I had a good day today, but nothing jumped out for a Daily Doodle topic, so I turned to the "this day in history" to read about thimbles! Thimbles make me think of my grandma, and that makes me happy. She had a beautiful thimble collection in a case right behind her front door that shone with glory. So of course I'm going to paint a thimble.
An interesting part about today's doodle is that it's my imaginative "most expensive thimble in the world". I could find information about a jewel encrusted thimble Queen Elizabeth I gave to one of her ladies-in-waiting that sold for 18,000 pounds in 2001, but no picture... So, you're welcome for the opulence.
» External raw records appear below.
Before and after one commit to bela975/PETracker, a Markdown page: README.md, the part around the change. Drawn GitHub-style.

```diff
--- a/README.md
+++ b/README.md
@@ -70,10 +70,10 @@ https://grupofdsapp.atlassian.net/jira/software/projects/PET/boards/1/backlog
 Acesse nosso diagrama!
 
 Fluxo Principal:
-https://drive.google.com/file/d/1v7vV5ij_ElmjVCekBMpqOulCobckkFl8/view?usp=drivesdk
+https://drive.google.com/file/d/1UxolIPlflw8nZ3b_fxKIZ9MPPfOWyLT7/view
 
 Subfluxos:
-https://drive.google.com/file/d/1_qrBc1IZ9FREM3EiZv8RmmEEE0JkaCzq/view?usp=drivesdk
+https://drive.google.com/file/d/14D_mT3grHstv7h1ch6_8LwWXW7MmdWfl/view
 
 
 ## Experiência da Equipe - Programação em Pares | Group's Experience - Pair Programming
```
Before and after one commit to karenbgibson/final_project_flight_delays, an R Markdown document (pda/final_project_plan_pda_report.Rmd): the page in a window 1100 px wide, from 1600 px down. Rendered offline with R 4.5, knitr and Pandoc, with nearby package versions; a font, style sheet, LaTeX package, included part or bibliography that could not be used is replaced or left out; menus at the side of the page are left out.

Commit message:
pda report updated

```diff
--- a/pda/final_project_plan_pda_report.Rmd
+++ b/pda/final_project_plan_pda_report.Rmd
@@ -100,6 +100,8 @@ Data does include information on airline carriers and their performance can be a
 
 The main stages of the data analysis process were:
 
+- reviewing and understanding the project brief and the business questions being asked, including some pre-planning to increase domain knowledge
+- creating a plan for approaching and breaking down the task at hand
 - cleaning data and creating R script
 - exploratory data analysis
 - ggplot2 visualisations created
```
Early versions of thimbles have been around for 30,000 years. Excavations near Moscow produced bones used by mammoth hunters to stitch pearl embroideries onto pieces of leather. Around 10,000 years ago, pushing stones were used to push needles through leather. Around 2,500 years ago, bronze thimbles and needle pushers were used in the Mediterranean area.
As of 100 A.D. the Romans spread bronze thimbles across parts of Europe. Around 1500 the first thimble masterpieces were made in Nuremberg, Germany. Around 1700, the Dutchman John Lofting was given a patent for an "engine to make thimbles" in London beginning the thimble industry.
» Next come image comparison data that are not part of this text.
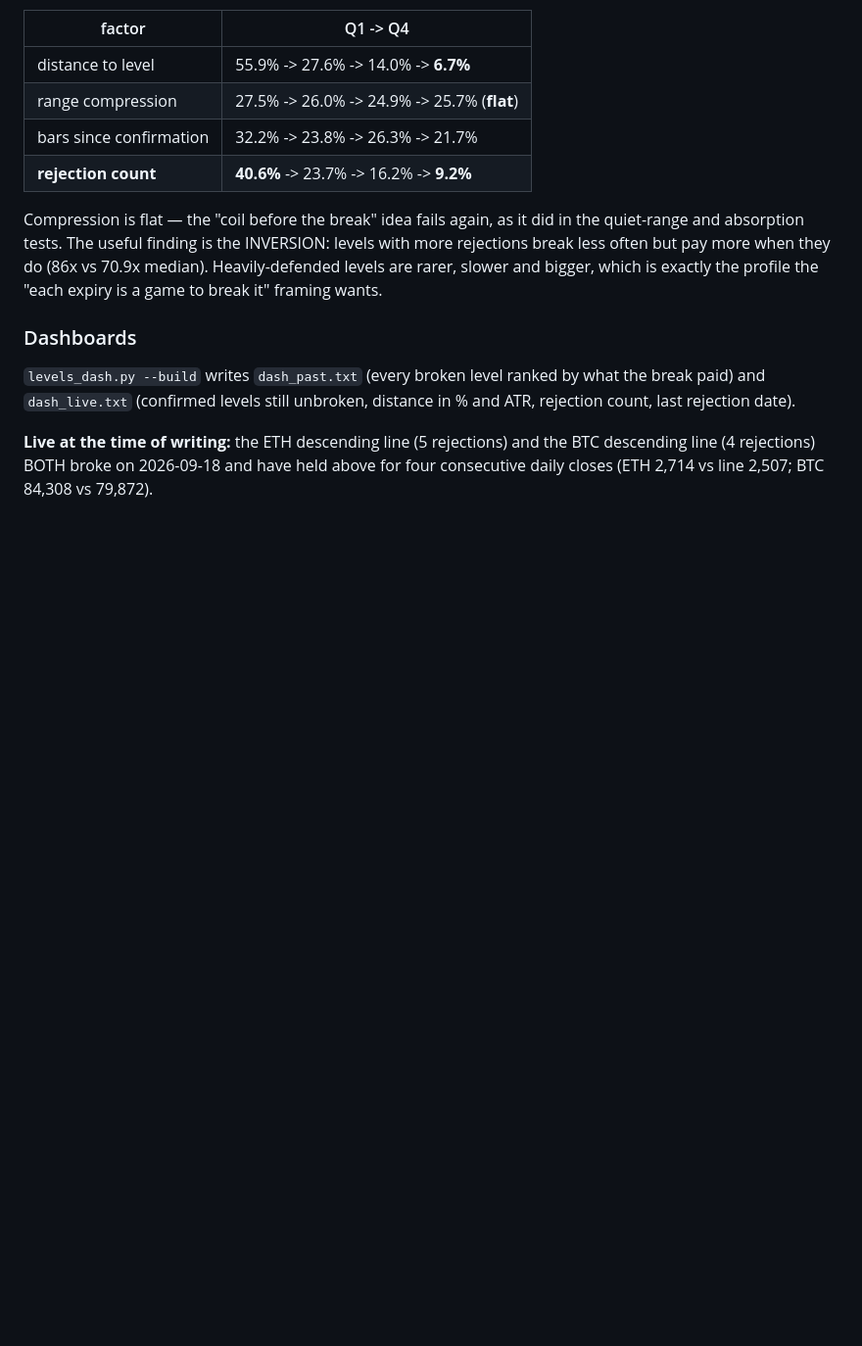
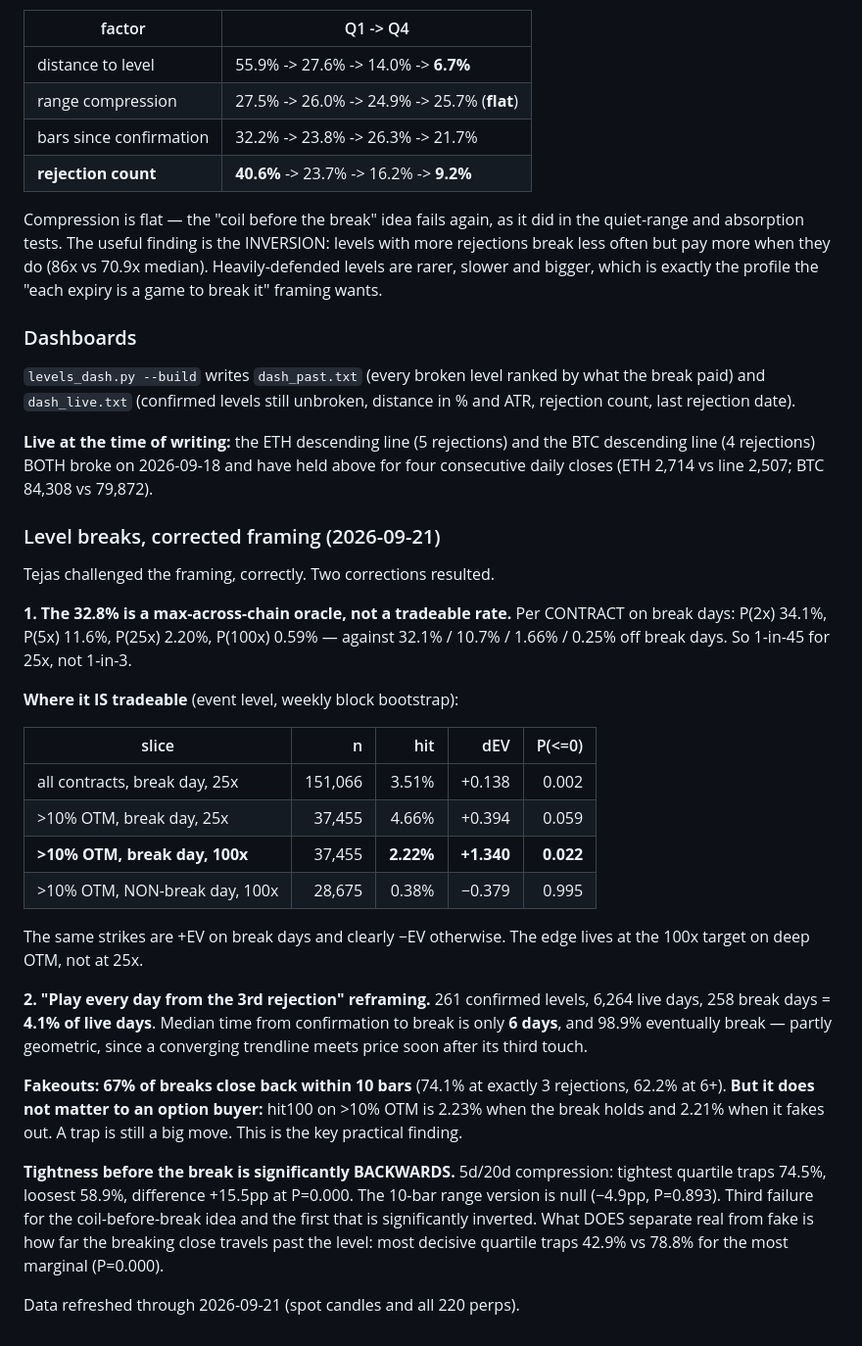
Before and after one commit to tejasd90/de_signals_on_fly, a Markdown page: docs/ML/CONTEXT_PLAN.md, the part around the change. Shown at 98% size. GitHub-like rendering; blank space fills up the shorter version.

```diff
--- a/docs/ML/CONTEXT_PLAN.md
+++ b/docs/ML/CONTEXT_PLAN.md
@@ -1799,3 +1799,42 @@ the break paid) and `dash_live.txt` (confirmed levels still unbroken, distance i
 **Live at the time of writing:** the ETH descending line (5 rejections) and the
 BTC descending line (4 rejections) BOTH broke on 2026-09-18 and have held above
 for four consecutive daily closes (ETH 2,714 vs line 2,507; BTC 84,308 vs 79,872).
+
+### Level breaks, corrected framing (2026-09-21)
+
+Tejas challenged the framing, correctly. Two corrections resulted.
+
+**1. The 32.8% is a max-across-chain oracle, not a tradeable rate.** Per CONTRACT
+on break days: P(2x) 34.1%, P(5x) 11.6%, P(25x) 2.20%, P(100x) 0.59% — against
+32.1% / 10.7% / 1.66% / 0.25% off break days. So 1-in-45 for 25x, not 1-in-3.
+
+**Where it IS tradeable** (event level, weekly block bootstrap):
+
+| slice | n | hit | dEV | P(<=0) |
+|---|---:|---:|---:|---:|
+| all contracts, break day, 25x | 151,066 | 3.51% | +0.138 | 0.002 |
+| >10% OTM, break day, 25x | 37,455 | 4.66% | +0.394 | 0.059 |
+| **>10% OTM, break day, 100x** | 37,455 | **2.22%** | **+1.340** | **0.022** |
+| >10% OTM, NON-break day, 100x | 28,675 | 0.38% | −0.379 | 0.995 |
+
+The same strikes are +EV on break days and clearly −EV otherwise. The edge lives
+at the 100x target on deep OTM, not at 25x.
+
+**2. "Play every day from the 3rd rejection" reframing.** 261 confirmed levels,
+6,264 live days, 258 break days = **4.1% of live days**. Median time from
+confirmation to break is only **6 days**, and 98.9% eventually break — partly
+geometric, since a converging trendline meets price soon after its third touch.
+
+**Fakeouts: 67% of breaks close back within 10 bars** (74.1% at exactly 3
+rejections, 62.2% at 6+). **But it does not matter to an option buyer:** hit100
+on >10% OTM is 2.23% when the break holds and 2.21% when it fakes out. A trap is
+still a big move. This is the key practical finding.
+
+**Tightness before the break is significantly BACKWARDS.** 5d/20d compression:
+tightest quartile traps 74.5%, loosest 58.9%, difference +15.5pp at P=0.000. The
+10-bar range version is null (−4.9pp, P=0.893). Third failure for the
+coil-before-break idea and the first that is significantly inverted. What DOES
+separate real from fake is how far the breaking close travels past the level:
+most decisive quartile traps 42.9% vs 78.8% for the most marginal (P=0.000).
+
+Data refreshed through 2026-09-21 (spot candles and all 220 perps).
```
Also changed, not shown: docs/ML/RESULTS_PLAIN.md (+95 -1 lines).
Do you have a digitabulist (also known as a thimble collector) in your life?